Home / Services / Tunnels email | print this page


Nuclear Waste

With pre-grouting the emphasis is on ground preparation, ahead of tunnel development. Post-grouting can generally be considered as rectification work rather than tunnel construction.

By rectification, we mean, that post grouting has been found to be necessary because pre-grouting has not been completely successful - or the risk was taken to forego pre-grouting in the aim of gaining time and saving money - or the extent of potential post-grouting was thought to be low relative to the cost of pre-grouting.

Regardless of the reasons for undertaking a post-grouting program, experiences from tunneling projects around the world have demonstrated that the costs of post-grouting to be from three to ten (3 – 10) times more expensive than pre-grouting, many times more difficult and success is not assured.

Injection grouting (pre-grouting) may be performed for any one or several of the following reasons:

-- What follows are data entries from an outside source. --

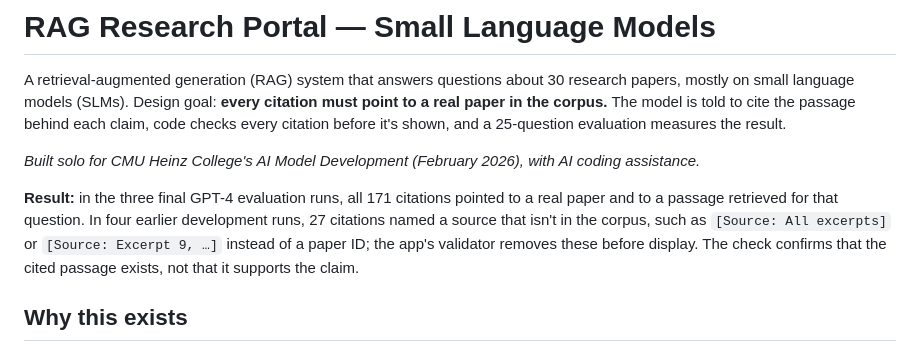
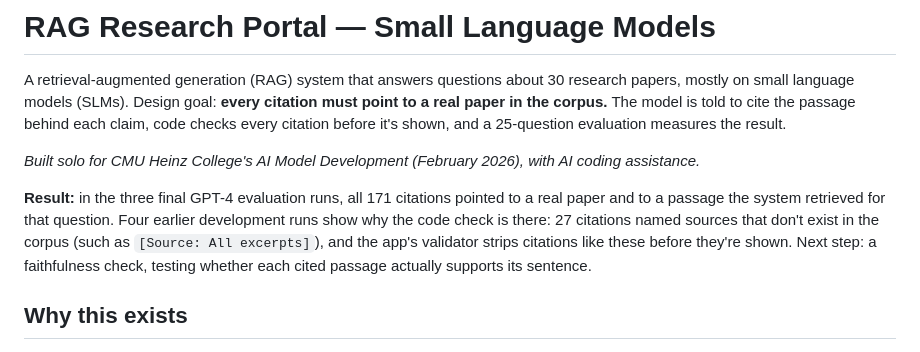
Before and after one commit to asligulcur/RAG-Research-Portal-Feb-2026, a Markdown page: README.md, the part around the change. Drawn GitHub-style.

Commit message:
README: sharpen the headline result

```diff
--- a/README.md
+++ b/README.md
@@ -4,7 +4,7 @@ A retrieval-augmented generation (RAG) system that answers questions about 30 re
 
 *Built solo for CMU Heinz College's AI Model Development (February 2026), with AI coding assistance.*
 
-**Result:** in the three final GPT-4 evaluation runs, all 171 citations pointed to a real paper and to a passage retrieved for that question. In four earlier development runs, 27 citations named a source that isn't in the corpus, such as `[Source: All excerpts]` or `[Source: Excerpt 9, …]` instead of a paper ID; the app's validator removes these before display. The check confirms that the cited passage exists, not that it supports the claim.
+**Result:** in the three final GPT-4 evaluation runs, all 171 citations pointed to a real paper and to a passage the system retrieved for that question. Four earlier development runs show why the code check is there: 27 citations named sources that don't exist in the corpus (such as `[Source: All excerpts]`), and the app's validator strips citations like these before they're shown. Next step: a faithfulness check, testing whether each cited passage actually supports its sentence.
 
 ## Why this exists
 
```
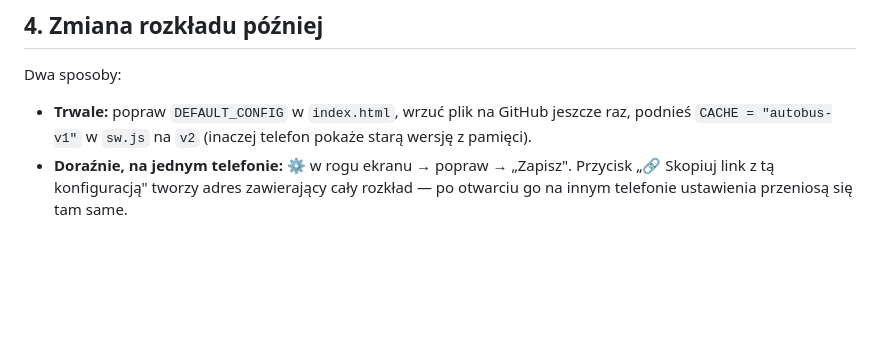
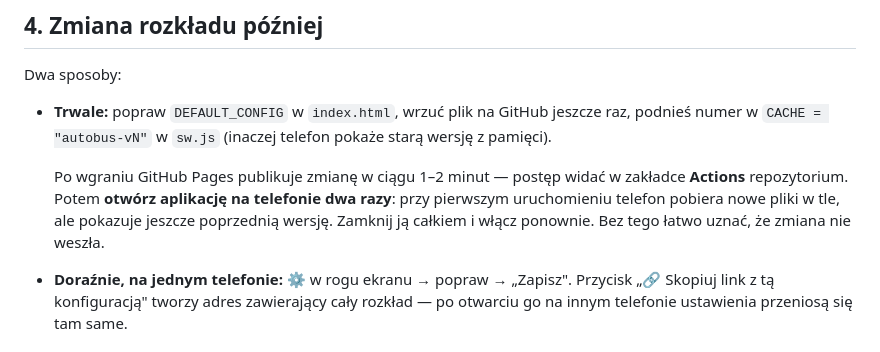
Before and after one commit to ppoweska-sketch/autobus, a Markdown page: README.md, the part around the change. GitHub-like rendering; blank space fills up the shorter version.

Commit message:
README: publikacja Pages i dwukrotne otwarcie po aktualizacji

```diff
--- a/README.md
+++ b/README.md
@@ -118,7 +118,12 @@ w `DEFAULT_CONFIG` przed wrzuceniem na hosting (punkt 1).
 Dwa sposoby:
 
 - **Trwale:** popraw `DEFAULT_CONFIG` w `index.html`, wrzuć plik na GitHub jeszcze raz,
-  podnieś `CACHE = "autobus-v1"` w `sw.js` na `v2` (inaczej telefon pokaże starą wersję z pamięci).
+  podnieś numer w `CACHE = "autobus-vN"` w `sw.js` (inaczej telefon pokaże starą wersję z pamięci).
+
+  Po wgraniu GitHub Pages publikuje zmianę w ciągu 1–2 minut — postęp widać w zakładce
+  **Actions** repozytorium. Potem **otwórz aplikację na telefonie dwa razy**: przy pierwszym
+  uruchomieniu telefon pobiera nowe pliki w tle, ale pokazuje jeszcze poprzednią wersję.
+  Zamknij ją całkiem i włącz ponownie. Bez tego łatwo uznać, że zmiana nie weszła.
 - **Doraźnie, na jednym telefonie:** ⚙ w rogu ekranu → popraw → „Zapisz".
   Przycisk „🔗 Skopiuj link z tą konfiguracją" tworzy adres zawierający cały rozkład —
   po otwarciu go na innym telefonie ustawienia przeniosą się tam same.
```
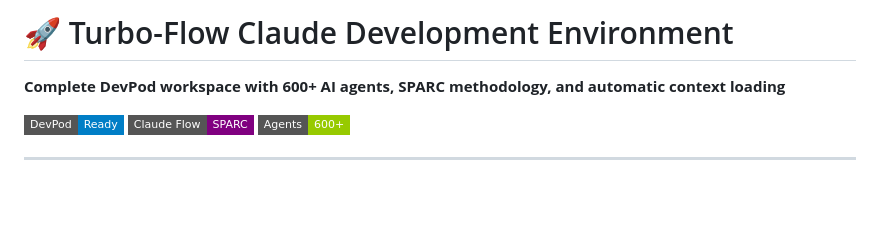
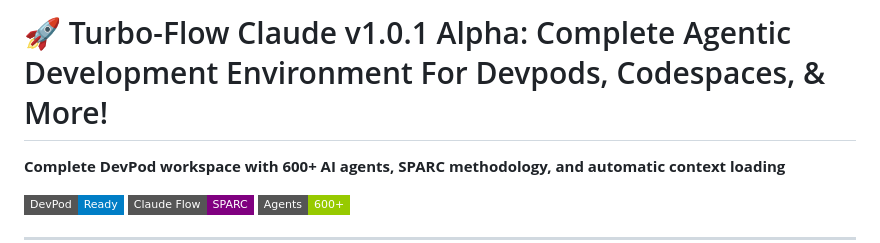
Before and after one commit to natea/bolo-redux, a Markdown page: README.md, the part around the change. GitHub-like rendering; badges without logos; blank space fills up the shorter version.

```diff
--- a/README.md
+++ b/README.md
@@ -1,4 +1,4 @@
-# 🚀 Turbo-Flow Claude Development Environment
+# 🚀 Turbo-Flow Claude v1.0.1 Alpha: Complete Agentic Development Environment For Devpods, Codespaces, & More!
 
 **Complete DevPod workspace with 600+ AI agents, SPARC methodology, and automatic context loading**
 
```
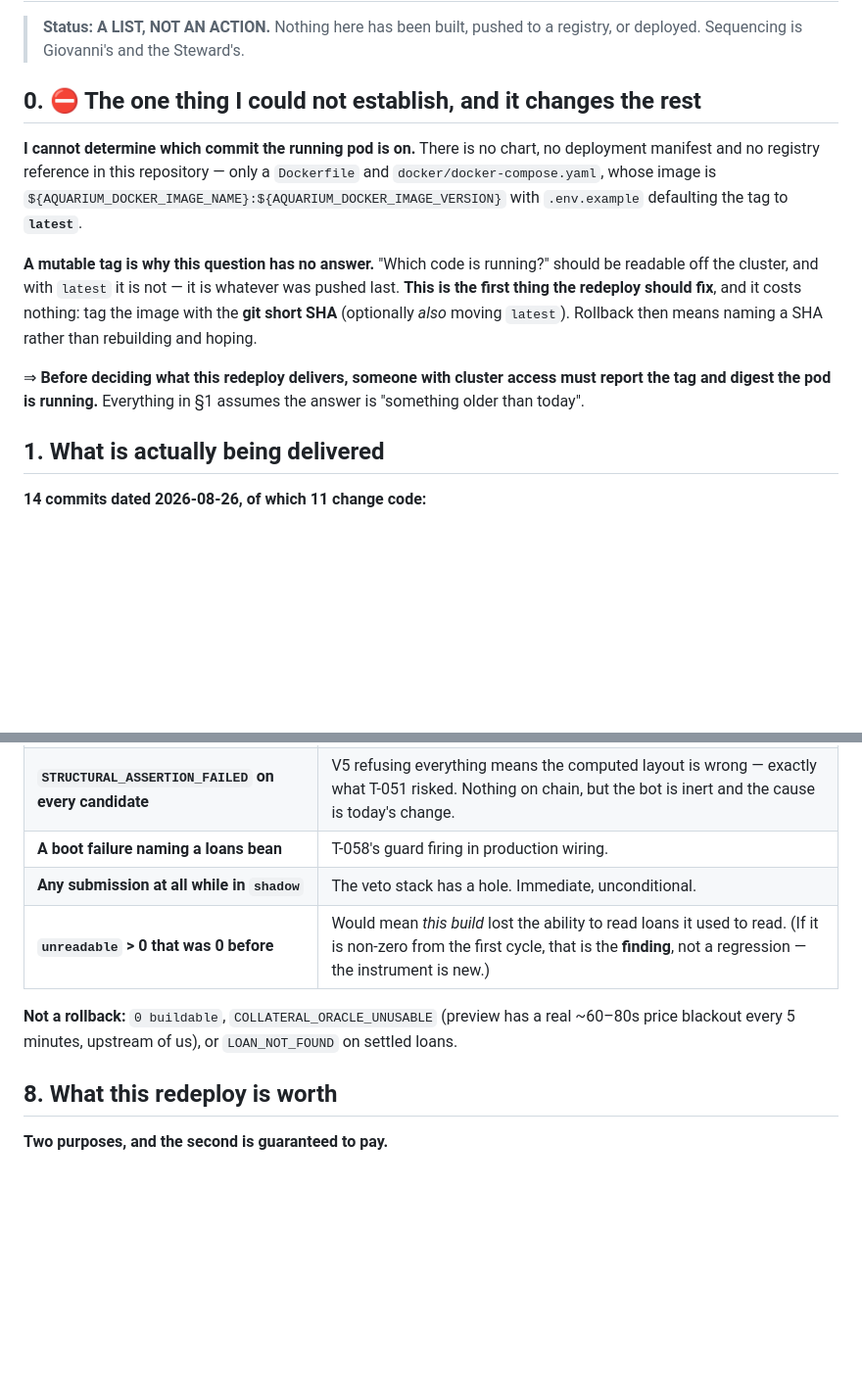
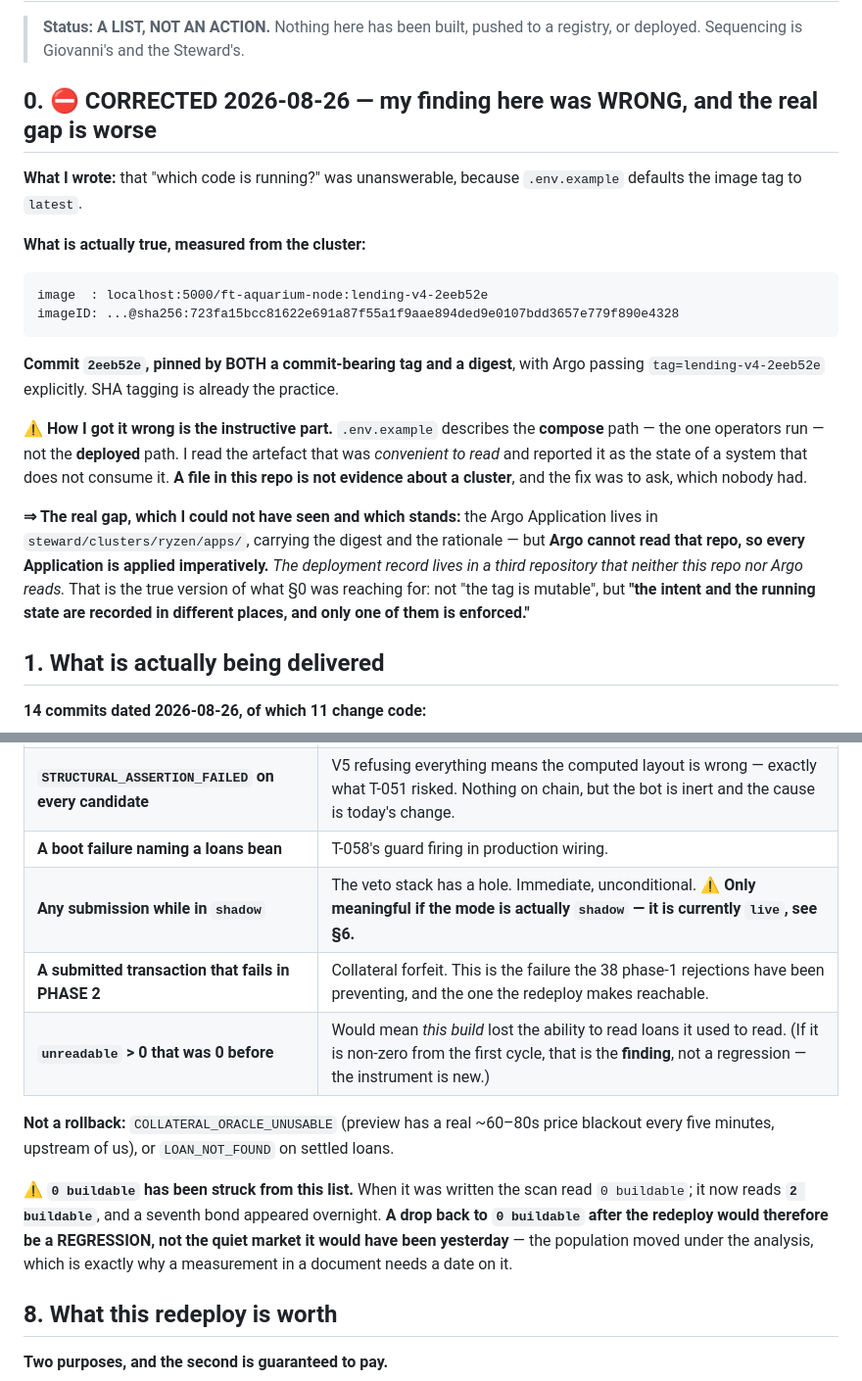
Before and after one commit to FluidTokens/ft-aquarium-node, a Markdown page: docs/preview-redeploy-checklist.md, 2 parts joined by grey strips. Shown at 98% size. Drawn GitHub-style; blank space fills up the shorter version.

````diff
--- a/docs/preview-redeploy-checklist.md
+++ b/docs/preview-redeploy-checklist.md
@@ -3,22 +3,32 @@
 > **Status: A LIST, NOT AN ACTION.** Nothing here has been built, pushed to a registry, or
 > deployed. Sequencing is Giovanni's and the Steward's.
 
-## 0. ⛔ The one thing I could not establish, and it changes the rest
+## 0. ⛔ CORRECTED 2026-08-26 — my finding here was WRONG, and the real gap is worse
 
-**I cannot determine which commit the running pod is on.** There is no chart, no deployment
-manifest and no registry reference in this repository — only a `Dockerfile` and
-`docker/docker-compose.yaml`, whose image is `${AQUARIUM_DOCKER_IMAGE_NAME}:${AQUARIUM_DOCKER_IMAGE_VERSION}`
-with `.env.example` defaulting the tag to **`latest`**.
+**What I wrote:** that "which code is running?" was unanswerable, because `.env.example` defaults
+the image tag to `latest`.
 
-**A mutable tag is why this question has no answer.** "Which code is running?" should be readable
-off the cluster, and with `latest` it is not — it is whatever was pushed last. **This is the first
-thing the redeploy should fix**, and it costs nothing: tag the image with the **git short SHA**
-(optionally *also* moving `latest`). Rollback then means naming a SHA rather than rebuilding and
-hoping.
+**What is actually true, measured from the cluster:**
 
-⇒ **Before deciding what this redeploy delivers, someone with cluster access must report the tag
-and digest the pod is running.** Everything in §1 assumes the answer is "something older than
-today".
+```
+image  : localhost:5000/ft-aquarium-node:lending-v4-2eeb52e
+imageID: ...@sha256:723fa15bcc81622e691a87f55a1f9aae894ded9e0107bdd3657e779f890e4328
+```
+
+**Commit `2eeb52e`, pinned by BOTH a commit-bearing tag and a digest**, with Argo passing
+`tag=lending-v4-2eeb52e` explicitly. SHA tagging is already the practice.
+
+**⚠ How I got it wrong is the instructive part.** `.env.example` describes the **compose** path —
+the one operators run — not the **deployed** path. I read the artefact that was *convenient to
+read* and reported it as the state of a system that does not consume it. **A file in this repo is
+not evidence about a cluster**, and the fix was to ask, which nobody had.
+
+**⇒ The real gap, which I could not have seen and which stands:** the Argo Application lives in
+`steward/clusters/ryzen/apps/`, carrying the digest and the rationale — but **Argo cannot read that
+repo, so every Application is applied imperatively.** *The deployment record lives in a third
+repository that neither this repo nor Argo reads.* That is the true version of what §0 was reaching
+for: not "the tag is mutable", but **"the intent and the running state are recorded in different
+places, and only one of them is enforced."**
 
 ## 1. What is actually being delivered
 
@@ -166,11 +213,18 @@ nothing on chain.** That is what makes this redeploy safe to do before the cover
 | **`0 bonds`** where there were 7 | The index stopped seeing the world. This is the redeploy trap and it is not diagnosable in place. |
 | **`STRUCTURAL_ASSERTION_FAILED` on every candidate** | V5 refusing everything means the computed layout is wrong — exactly what T-051 risked. Nothing on chain, but the bot is inert and the cause is today's change. |
 | **A boot failure naming a loans bean** | T-058's guard firing in production wiring. |
-| **Any submission at all while in `shadow`** | The veto stack has a hole. Immediate, unconditional. |
+| **Any submission while in `shadow`** | The veto stack has a hole. Immediate, unconditional. ⚠ **Only meaningful if the mode is actually `shadow` — it is currently `live`, see §6.** |
+| **A submitted transaction that fails in PHASE 2** | Collateral forfeit. This is the failure the 38 phase-1 rejections have been preventing, and the one the redeploy makes reachable. |
 | **`unreadable` > 0 that was 0 before** | Would mean *this build* lost the ability to read loans it used to read. (If it is non-zero from the first cycle, that is the **finding**, not a regression — the instrument is new.) |
 
-**Not a rollback:** `0 buildable`, `COLLATERAL_ORACLE_UNUSABLE` (preview has a real ~60–80s price
-blackout every 5 minutes, upstream of us), or `LOAN_NOT_FOUND` on settled loans.
+**Not a rollback:** `COLLATERAL_ORACLE_UNUSABLE` (preview has a real ~60–80s price blackout every
+five minutes, upstream of us), or `LOAN_NOT_FOUND` on settled loans.
+
+⚠ **`0 buildable` has been struck from this list.** When it was written the scan read
+`0 buildable`; it now reads **`2 buildable`**, and a seventh bond appeared overnight. **A drop back
+to `0 buildable` after the redeploy would therefore be a REGRESSION, not the quiet market it would
+have been yesterday** — the population moved under the analysis, which is exactly why a measurement
+in a document needs a date on it.
 
 ## 8. What this redeploy is worth
 
````
Also changed, not shown: other parts of docs/preview-redeploy-checklist.md (+57 -20 lines).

  • Reduce water inflows to suit chosen construction method or to meet specified inflow parameters determined on serviceability requirements.
  • Stabilise and strengthen the rock mass in order to facilitate safe and high productivity tunnel development.
  • Prevent blast gases and other tunneling induced influences from adding additional stresses to the rock mass.
  • Reduce operating costs associated with water pumping and drainage.
  • Eliminate waterproofing membranes or reduce the reliance on waterproofing membranes to control water ingress.
  • Reduce the need for water and frost control.
  • Traffic safety – water/ice.
  • Eliminate degradation of water table, both level and quality, with no disturbance of ecosystem.
  • Eliminate or control potential overburden settlement.
  • Reduce drainage and disposal of unwanted/contaminated drainage water.
  • Environmental issues have become more significant and are a major influence on the choice of grouting materials. In addition, occupational health and safety considerations are also of prime importance. These considerations cannot be ignored and new generation grouting materials provide the flexibility of choice.
- F. Papworth & B. Grant - Tunneling and Underground Construction Society (Singapore), 23rd March 2000.

Sovereign has been in the groundwater sealing and consolidation business since 1972 and has successfully sealed tunnels in Singapore, England, Australia, Hong Kong and the US.

Examples of our grout activities in tunnels are the Dartford tunnel in London England, Port Headland Harbor tunnel in Western Australia, Stone Cutters Island tunnel in Hong Kong, Gwithian outfall tunnel in Cornwall United Kingdom, Prospect water tunnel in NSW Australia, Hazelbrook sewer tunnel in NSW Australia. C156, C485, C486, C903, C935 in Singapore to mention a few.

Our grout NOH2O has successfully sealed tunnels during construction by grouting inflows in the excavated face. Repairs and rehabilitation has also been done – some by grouting the rock structure some by sealing the annulus and some by repairing joints and cracks in the concrete lining. Large inflows during tunnel excavation - up to 50 Gallons per second have successfully been sealed in a single shift.

Our Core competencies:
  • To seal unwanted ground water with no disruption to our clients operations.
  • To provide our clients with technically advanced quality products and services.
  • To provide services complying with all health, safety and environmental regulations.
  • To provide our services cost effectively and without delays.
Our Specialties:
  • We analyze geotechnical reports and design pre-grouting programs to deal with the area prior to excavation – shafts or declines. This will result in a dry area prior to mining.
  • During the annual conference of the ‘Institute of Shaft Drilling Technology’ (ISDT) held in Las Vegas (1991) a technical white paper was written on Sovereign, our products and systems outlining our capabilities also referring to past case studies.
  • Research and development - Currently research and development is taking place in both Canada and Central Africa at two of the wettest underground sites in the world.